“One of the things that bothers me around here is this notion that government is incapable of fixing anything,” Ogden told me this morning in an interview he requested. “All we ever do is pontificate and nothing ever changes.” In his view, TSU, TYC, and TxDOT are fundamentally broken and need drastic measures to change their “behavior and culture.”
“The politics is going to get dicey on each of these and there will be a lot of pressure to sweep the problems under the rug. I don’t want to do that,” he said. “The problems are so severe and fundamental that I need to enlist all the support I can.”
Ogden joins colleagues John Whitmire and Juan Hinojosa in focusing legislative attention on TYC, whose exective director recently resigned amid news reports that the agency covered up investigations of sexual abuse of incarcerated children. He added that the turnover rate among juvenile corrections officers has risen from 33% to 50%.
The allegations surrounding TYC “will make you sick to your stomach. I can’t think of anything worse than incarcerating children, and then … destroying them,” Ogden said. “These kids [who have been abused] are finished. They are ruined for life. I don’t know how you ever get them back.”
In the cases of TYC and TSU, Ogden has come to believe that the fix is putting them into conservatorship. “Which means firing everybody and starting over.” The situation at Texas Southern is so drastic that the university is in danger of defaulting on its obligations. The question is not ‘if?’, the question is ‘when?'” Ogden said. He blames “gross fiscal mismanagement.” The Legislature has never been willing to address the long history of financial problems at the historically black university because “the race card always gets played and we just sort of draw back. The tendency will be to look for a political escape hatch.”
But he compared Texas Southern’s predicament to Lamar University’s ten years ago, when the Legislature put the college in the Texas State University System because of governance issues. “It was part of a local political cocoon and it was corrupt.
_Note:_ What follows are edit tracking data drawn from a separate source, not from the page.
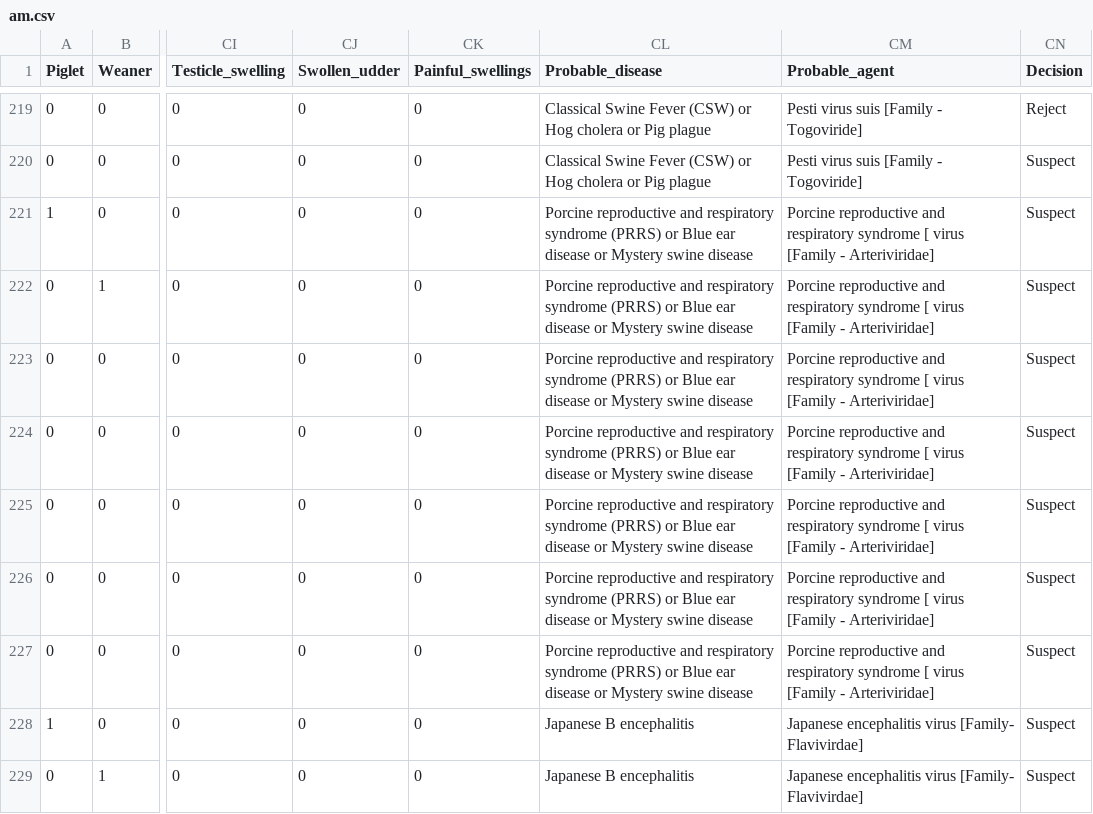
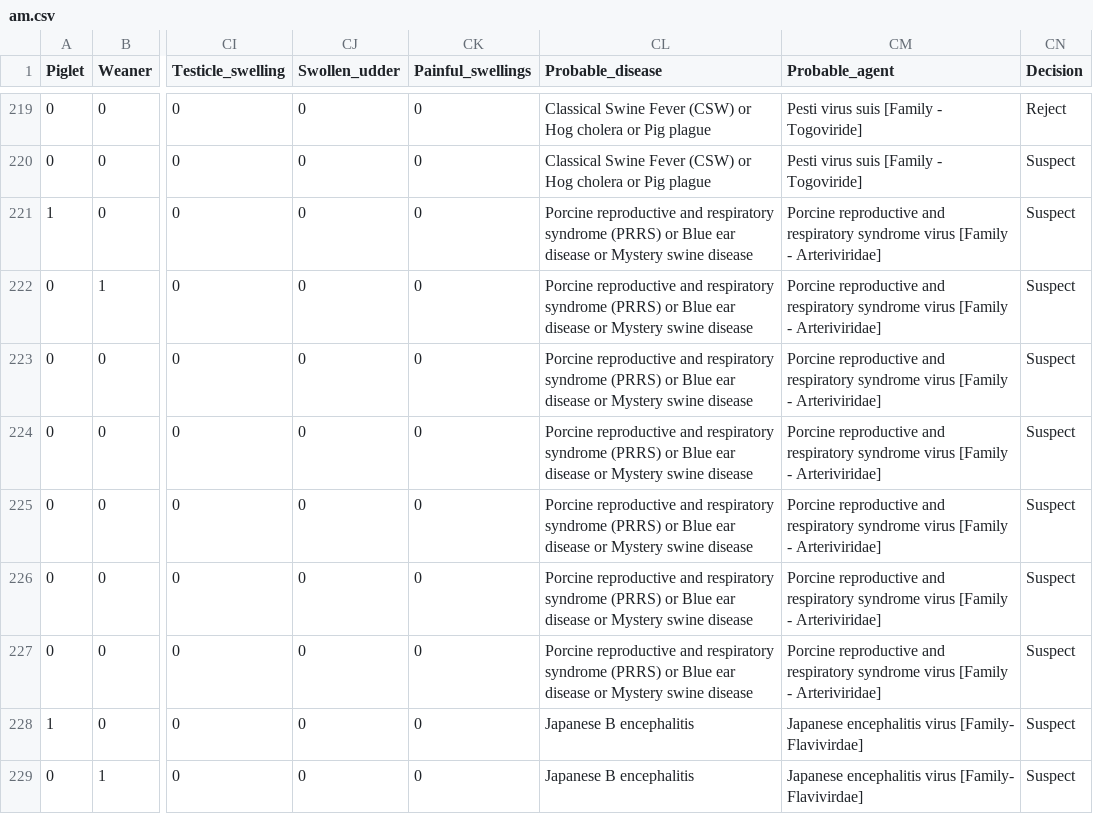
Before and after one commit to nilakanta123/PigDiseasesDiagnosis, a CSV file: data/am.csv, drawn as a sheet; only a part is shown, gaps mark what is left out; the diff names each change by its address in the sheet, - before the commit and + after, or states it on an @@ line.

```diff
--- a/data/am.csv
+++ b/data/am.csv
-CM221:CM227 (Probable_agent): …respiratory syndrome [ virus [Family…
+CM221:CM227 (Probable_agent): …respiratory syndrome virus [Family…
```
Also changed, not shown: 4 other files.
I see a similarity at Texas Southern.”
Ogden said he was researching the statute on conservatorship to see if it fit Texas Southern’s situation. But the issue could be resolved by placing it under the auspices of a university system, like University of Houston, Texas State, or the University of Texas.
Calling TxDOT “totally out of control,” Ogden said the Legislature needs to exert more control over how the spends money. “Politically, they are killing us all,” he said of the agency. One method of getting the agency’s attention would be to “create a TxDOT reform bill and tie its passage to the budget.” Of course, if the reform bill failed, the Legislature would be forced into special session. “I’m not sure there are enough people in this building with the guts to put the Legislature in special session” over TxDOT. Another option would be to “limit what they can spend their money on through a rider in the budget,” he noted.
While the three agencies are unrelated in constituency and mission, Ogden said they all exhibit a disfunctional behavior and culture. “I don’t know if I can change behavor and culture at state agencies through the budget,” he said. “But I am going to try.”